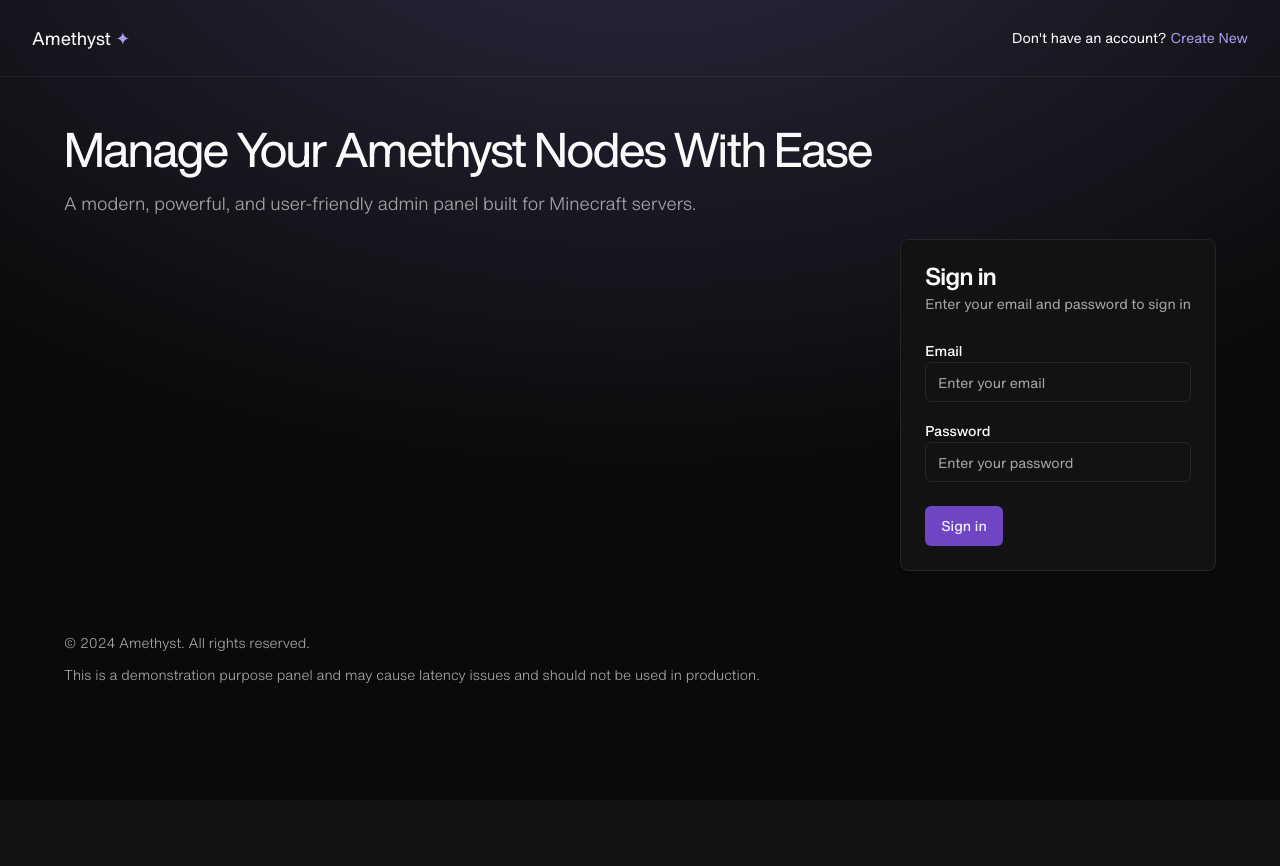
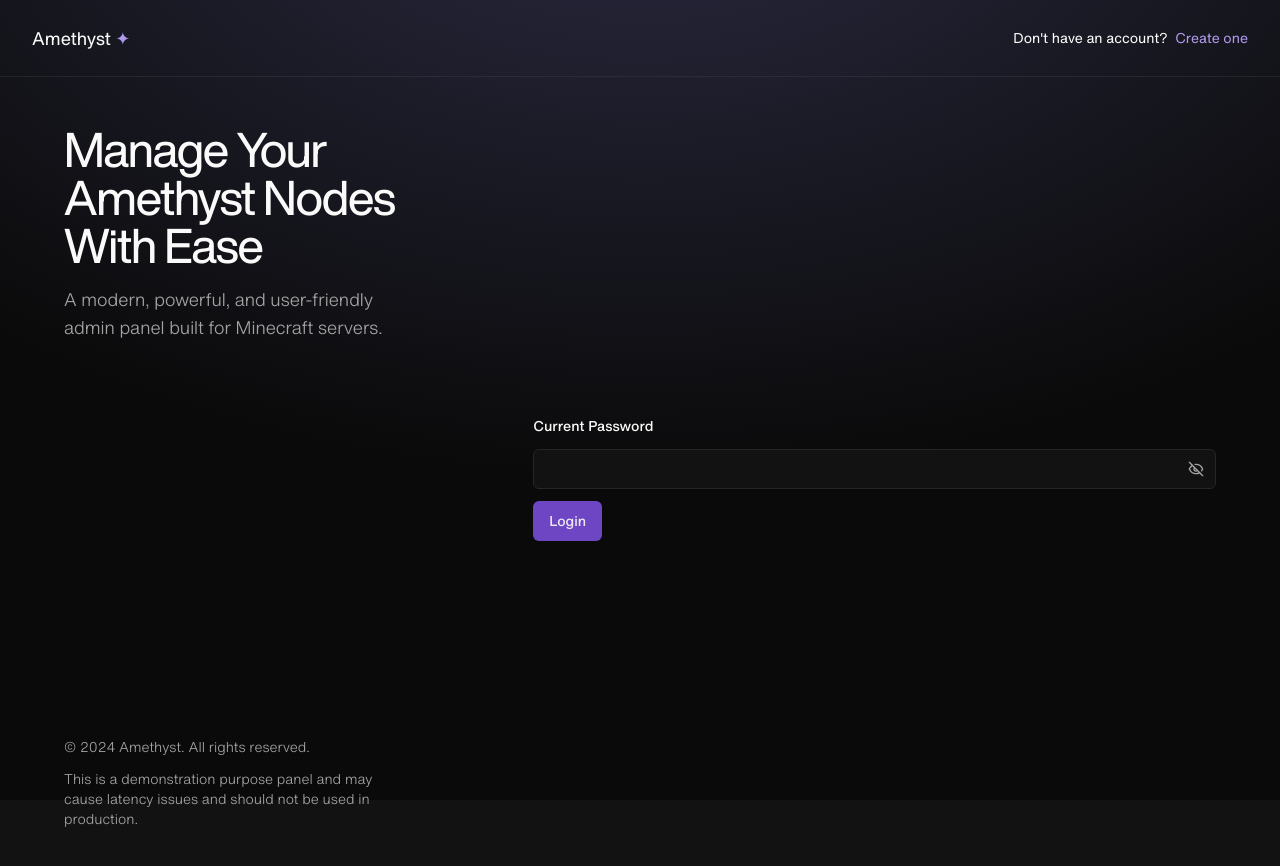
Before and after one commit to amethyst-core/panel, a Next.js app: page /auth/login in a window 1280 px wide. Shown: the top 866 px of the page. Before the commit the page ends 800 px from the top, so only its background shows below. Built offline with nearby package versions, Linux system fonts and the light colour scheme.

Commit message:
did some changes

```diff
--- a/app/auth/layout.tsx
+++ b/app/auth/layout.tsx
@@ -21,7 +21,7 @@ export default function DummyLayout({
   const { setTheme } = useTheme();
 
   return (
-    <div>
+    <div className="h-[100vh] w-screen">
       <div className="absolute top-0 z-[-2] h-screen w-screen bg-neutral-950 bg-[radial-gradient(ellipse_80%_80%_at_50%_-20%,rgba(120,119,198,0.3),rgba(255,255,255,0))]"></div>
       {children}
     </div>
--- a/app/auth/login/page.tsx
+++ b/app/auth/login/page.tsx
@@ -1,4 +1,7 @@
+"use client";
+
 import Link from "next/link";
+import { useState } from "react";
 
 import AuthHeader from "@/components/layout/auth/header";
 
@@ -12,6 +15,7 @@ import {
   CardTitle,
 } from "@/components/ui/card";
 import { Input } from "@/components/ui/input";
+import { PasswordInput } from "@/components/ui/password-input";
 import { Label } from "@/components/ui/label";
 import {
   Select,
@@ -20,14 +24,31 @@ import {
   SelectTrigger,
   SelectValue,
 } from "@/components/ui/select";
+import {
+  Form,
+  FormControl,
+  FormDescription,
+  FormField,
+  FormItem,
+  FormLabel,
+  FormMessage,
+} from "@/components/ui/form";
 import Image from "next/image";
 
 export default function Login() {
+  const [currentPassword, setCurrentPassword] = useState("");
+  const [password, setPassword] = useState("");
+  const [passwordConfirmation, setPasswordConfirmation] = useState("");
+
   return (
     <>
-      <AuthHeader />
-      <div className="flex items-center pt-12 px-16">
-        <div className="flex flex-col justify-between flex-1 min-h-[70vh]">
+      <AuthHeader
+        text={"Don't have an account? "}
+        link={"/auth/signup"}
+        text2={"Create one"}
+      />
+      <div className="lg:flex lg:items-center lg:justify-between p-[3rem] h-full pt-12 px-16 gap-32">
+        <div className="flex flex-col justify-between flex-1 h-full max-w-lg">
           <div>
             <h1 className="text-5xl tracking-tight">
               Manage Your Amethyst Nodes With Ease
@@ -49,40 +70,18 @@ export default function Login() {
           </div>
         </div>
 
-        <div className="flex-2">
-          <Card>
-            <CardHeader>
-              <CardTitle>Sign in</CardTitle>
-              <CardDescription>
-                Enter your email and password to sign in
-              </CardDescription>
-            </CardHeader>
-            <CardContent>
-              <div className="grid gap-6">
-                <div className="grid grid-cols-1 gap-4">
-                  <div>
-                    <Label htmlFor="email">Email</Label>
-                    <Input
-                      id="email"
-                      type="email"
-                      placeholder="Enter your email"
-                    />
-                  </div>
-                  <div>
-                    <Label htmlFor="password">Password</Label>
-                    <Input
-                      id="password"
-                      type="password"
-                      placeholder="Enter your password"
-                    />
-                  </div>
-                </div>
-              </div>
-            </CardContent>
-            <CardFooter>
-              <Button type="submit">Sign in</Button>
-            </CardFooter>
-          </Card>
+        <div className="flex-[2]">
+          <div>
+            <Label htmlFor="current_password">Current Password</Label>
+            <PasswordInput
+              id="current_password"
+              value={currentPassword}
+              onChange={(e) => setCurrentPassword(e.target.value)}
+              autoComplete="current-password"
+              className="my-3"
+            />
+          </div>
+          <Button>Login</Button>
         </div>
       </div>
       <div></div>
--- a/components/layout/auth/header.tsx
+++ b/components/layout/auth/header.tsx
@@ -1,17 +1,24 @@
 import Link from "next/link";
-export default function AuthHeader() {
+
+interface Props {
+  text: string;
+  link: string;
+  text2: string;
+}
+
+export default function AuthHeader({ text, link, text2 }: Props) {
   return (
     <header className="mx-auto flex items-center justify-between p-6 lg:px-8 border-b border-muted-foreground/10">
       <Link href="/" className="text-lg">
         Amethyst <span className="text-primary-foreground">✦</span>
       </Link>
       <div className="text-sm">
-        Don&apos;t have an account?
+        {text}
         <Link
-          href="/auth/signup"
+          href={link}
           className="text-primary-foreground underline-offset-4 hover:underline ml-1"
         >
-          Create New
+          {text2}
         </Link>
       </div>
     </header>
--- a/components/ui/button.tsx
+++ b/components/ui/button.tsx
@@ -16,7 +16,7 @@ const buttonVariants = cva(
           "border border-input bg-background hover:bg-accent hover:text-accent-foreground",
         secondary:
           "bg-secondary text-secondary-foreground hover:bg-secondary/80",
-        ghost: "hover:bg-accent hover:text-accent-foreground",
+        ghost: "",
         link: "text-primary-foreground underline-offset-4 hover:underline",
       },
       size: {
--- /dev/null
+++ b/components/ui/password-input.tsx
@@ -0,0 +1,53 @@
+"use client";
+
+import { forwardRef, useState } from "react";
+import { EyeIcon, EyeOffIcon } from "lucide-react";
+import { Button } from "@/components/ui/button";
+import { Input, InputProps } from "@/components/ui/input";
+import { cn } from "@/lib/utils";
+
+const PasswordInput = forwardRef<HTMLInputElement, InputProps>(
+  ({ className, ...props }, ref) => {
+    const [showPassword, setShowPassword] = useState(false);
+
+    return (
+      <div className="relative">
+        <Input
+          type={showPassword ? "text" : "password"}
+          className={cn("hide-password-toggle pr-10", className)}
+          ref={ref}
+          {...props}
+        />
+        <Button
+          type="button"
+          variant="ghost"
+          size="sm"
+          className="absolute right-0 top-0 h-full px-3 py-2 cursor-pointer text-muted-foreground"
+          onClick={() => setShowPassword((prev) => !prev)}
+        >
+          {showPassword ? (
+            <EyeIcon className="h-4 w-4" aria-hidden="true" />
+          ) : (
+            <EyeOffIcon className="h-4 w-4 " aria-hidden="true" />
+          )}
+          <span className="sr-only">
+            {showPassword ? "Hide password" : "Show password"}
+          </span>
+        </Button>
+
+        {/* hides browsers password toggles */}
+        <style>{`
+					.hide-password-toggle::-ms-reveal,
+					.hide-password-toggle::-ms-clear {
+						visibility: hidden;
+						pointer-events: none;
+						display: none;
+					}
+				`}</style>
+      </div>
+    );
+  }
+);
+PasswordInput.displayName = "PasswordInput";
+
+export { PasswordInput };
```
Also changed, not shown: components/ui/input.tsx (+6 -6 lines).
********
The problem:
Among the entries, how many lines carry "justify"? Reply with a number and nothing else.

Answer to this problem:
4